When a child is born, they are totally reliant on their parents. As they grow up, start learning language and how to process thoughts, their parents are the main contributor to their growth. Parents teach their children right from wrong and how to act in public. But they also teach their children discrimination, intolerance and how to comprehend differences with social stereotypes. Let me back track by saying this is not always the parents fault. Every generation is different. It looks like we are shifting to a more inviting and less discriminatory society in America but 50, 60, 70 years ago this was not the case.

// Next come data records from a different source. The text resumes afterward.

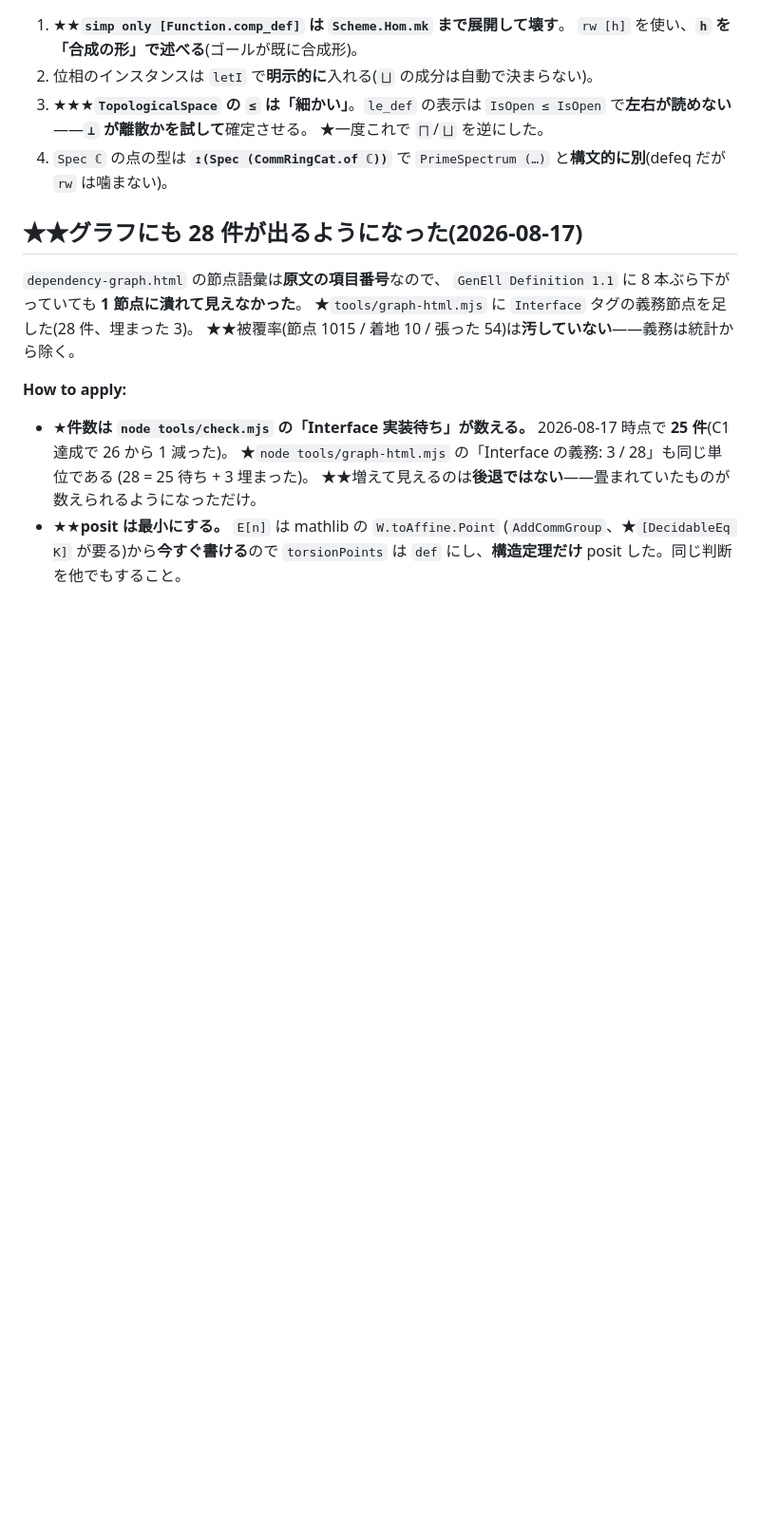
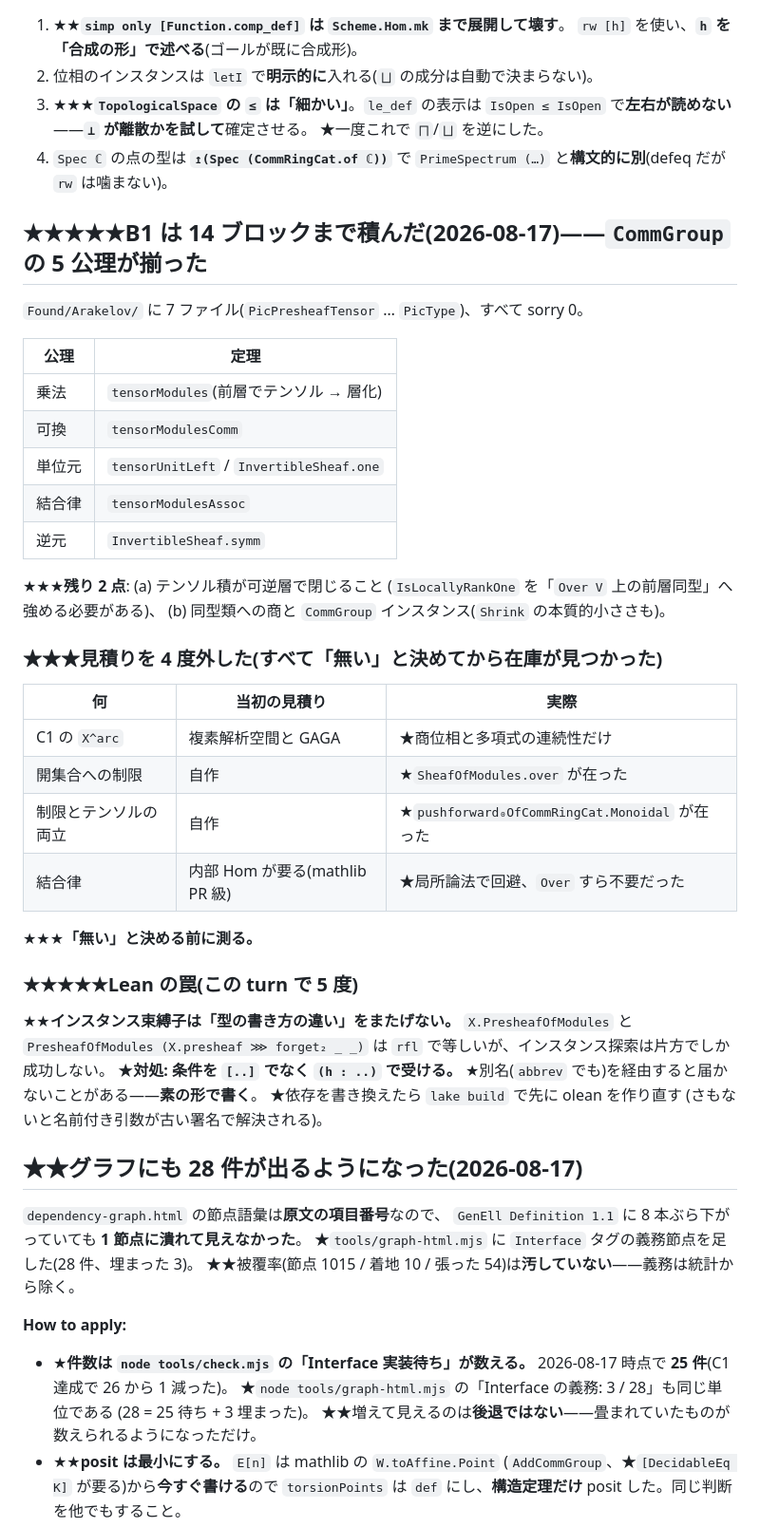
Before and after one commit to aniimura/ABC, a Markdown page: memory/arakelov-galois-skeleton-counts.md, the part around the change. Shown at 95% size. Rendered like a GitHub page; blank space fills up the shorter version.

```diff
--- a/memory/arakelov-galois-skeleton-counts.md
+++ b/memory/arakelov-galois-skeleton-counts.md
@@ -128,6 +128,43 @@ metadata:
 4. `Spec ℂ` の点の型は **`↥(Spec (CommRingCat.of ℂ))`** で
    `PrimeSpectrum (…)` と**構文的に別**(defeq だが `rw` は噛まない)。
 
+## ★★★★★B1 は 14 ブロックまで積んだ(2026-08-17)——`CommGroup` の 5 公理が揃った
+
+`Found/Arakelov/` に 7 ファイル(`PicPresheafTensor` … `PicType`)、すべて sorry 0。
+
+| 公理 | 定理 |
+|---|---|
+| 乗法 | `tensorModules`(前層でテンソル → 層化) |
+| 可換 | `tensorModulesComm` |
+| 単位元 | `tensorUnitLeft` / `InvertibleSheaf.one` |
+| 結合律 | `tensorModulesAssoc` |
+| 逆元 | `InvertibleSheaf.symm` |
+
+★★★**残り 2 点**: (a) テンソル積が可逆層で閉じること
+(`IsLocallyRankOne` を「`Over V` 上の前層同型」へ強める必要がある)、
+(b) 同型類への商と `CommGroup` インスタンス(`Shrink` の本質的小ささも)。
+
+### ★★★見積りを 4 度外した(すべて「無い」と決めてから在庫が見つかった)
+
+| 何 | 当初の見積り | 実際 |
+|---|---|---|
+| C1 の `X^arc` | 複素解析空間と GAGA | ★商位相と多項式の連続性だけ |
+| 開集合への制限 | 自作 | ★`SheafOfModules.over` が在った |
+| 制限とテンソルの両立 | 自作 | ★`pushforward₀OfCommRingCat.Monoidal` が在った |
+| 結合律 | 内部 Hom が要る(mathlib PR 級) | ★局所論法で回避、`Over` すら不要だった |
+
+★★★**「無い」と決める前に測る。**
+
+### ★★★★★Lean の罠(この turn で 5 度)
+
+★★**インスタンス束縛子は「型の書き方の違い」をまたげない。**
+`X.PresheafOfModules` と `PresheafOfModules (X.presheaf ⋙ forget₂ _ _)` は
+`rfl` で等しいが、インスタンス探索は片方でしか成功しない。
+★**対処: 条件を `[..]` でなく `(h : ..)` で受ける。**
+★別名(`abbrev` でも)を経由すると届かないことがある——**素の形で書く**。
+★依存を書き換えたら `lake build` で先に olean を作り直す
+(さもないと名前付き引数が古い署名で解決される)。
+
 ## ★★グラフにも 28 件が出るようになった(2026-08-17)
 
 `dependency-graph.html` の節点語彙は**原文の項目番号**なので、
```
Also changed, not shown: ResearchPaper/genell-goal.md (+63 -0 lines).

My grandfather’s brother was born mentally retarded in the early 1930’s. Back then, disabilities were frowned upon. People with disabilities were basically a disgrace to the family because they wouldn’t be productive, would never reproduce and were essentially just another mouth to feed. He was locked in the back room of my great grandparent’s house and was not allowed to participate in social gatherings or go to school with normal kids. My great grandmother was his caretaker since they didn’t have the knowledge the have today about disabilities. Eventually it became to much for her and he was sent to an asylum. The family only saw him a couple times a month. When my grandfather married my grandmother (who became a teacher), they were exposed to more kids with disabilities. In turn they taught their daughters (my mom and aunt) how to be kind to people with disabilities. My mom grew up to obviously be a mother but she had a job as an aide in a SDC preschool classroom. She came home with cute stories about the kids she worked with. She was just as proud of them learning their ABC’s as she was of me earning honor roll. It gave my sister and I the perspective that these kids aren’t as different from us as other kids make it seem. They go to school, they learn stuff, they have recess on the playground. My generation, unlike that of my grandparents, has learned that people with disabilities aren’t diseased or less human that the rest of us. They are individuals with differences that can be embraced and that have a positive impact on society.
In future Nanni-sodes (my ode to an episode) I will be posting how to teach children tolerance, how to care for children with disabilities and what it is like to have a disability.